Jewly Hight of the Nashville Scene wrote an interesting article about the “audible divide” between country music’s men and women. An excerpt: For a while now, the dominant image of country radio’s target listener has been the suburban soccer mom, the presumption being that tender male balladeers are what it takes to keep her tuning in while she runs errands in her SUV. Here’s one problem with that idea: There’s not all that big of a gender disparity in the country audience, and poll results presented at this year’s Country Radio Seminar back this up. Women are in the majority, but not by much. What’s more, the musical impulses that are showing up in country right now don’t break down along gender lines the way you might think.
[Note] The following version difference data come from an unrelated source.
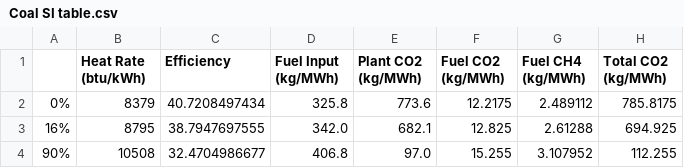
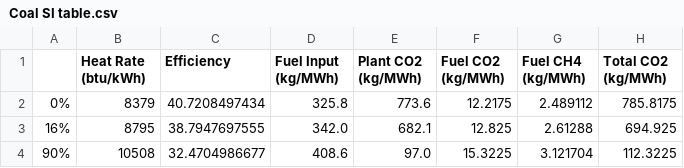
Before and after one commit to gschivley/CCS-climate, a CSV file: Notebooks/Coal SI table.csv, drawn as a sheet.

```diff
--- a/Notebooks/Coal SI table.csv
+++ b/Notebooks/Coal SI table.csv
@@ -3,2 +3,2 @@
 16%,8795,38.7947697555,342.0,682.1,12.825,2.61288,694.925
-90%,10508,32.4704986677,406.8,97.0,15.255,3.107952,112.255
+90%,10508,32.4704986677,408.6,97.0,15.3225,3.121704,112.3225
```
Also changed, not shown: Notebooks/Natural gas SI table.csv, 1 other file.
That same CRS poll affirmed that the popularity pendulum has swung back toward crossover country, and harder stuff is a turn-off to the genre’s casual listeners.
Alejandro Escovedo’s version of “Sabor a Mi” premiered on NPR’s Alt.Latino.
Chris Isaak’s Sun Records concert special, Beyond the Sun Live, will premiere on PBS stations beginning June 2.
Chris Mateer interviewed Andy Bean of The Two Man Gentlemen Band. Here’s an excerpt where Bean talks about using Kickstarter to fund the band’s new record, Two at a Time: My initial response to bands using Kickstarter was “get a f*cking credit card.” That’s what we did for our first six records. We went hopelessly into debt to record and promote an album, then hit the road for a year and hoped like heck we’d sell enough of them to make it worth it. But, we’ve changed our tune about it. Having made a handful of hasty, ramshackle recordings in the past, we wanted to get the budget together to do something a bit less hasty, and a bit less ramshackle. And with our credit card companies more wary of us than they once were, and our fan base having grown enough that we wouldn’t have to hit up family and friends to contribute (which would make us uncomfortable because our families don’t particularly like the band), Kickstarter seemed the best way to get that budget together.
Juli Thanki is the editor of Engine 145 and a freelance writer whose work has appeared in the Washington Post, Bluegrass Unlimited, and M Music & Musicians Magazine. In 2011 she received the International Bluegrass Music Association Print Media Person of the Year award.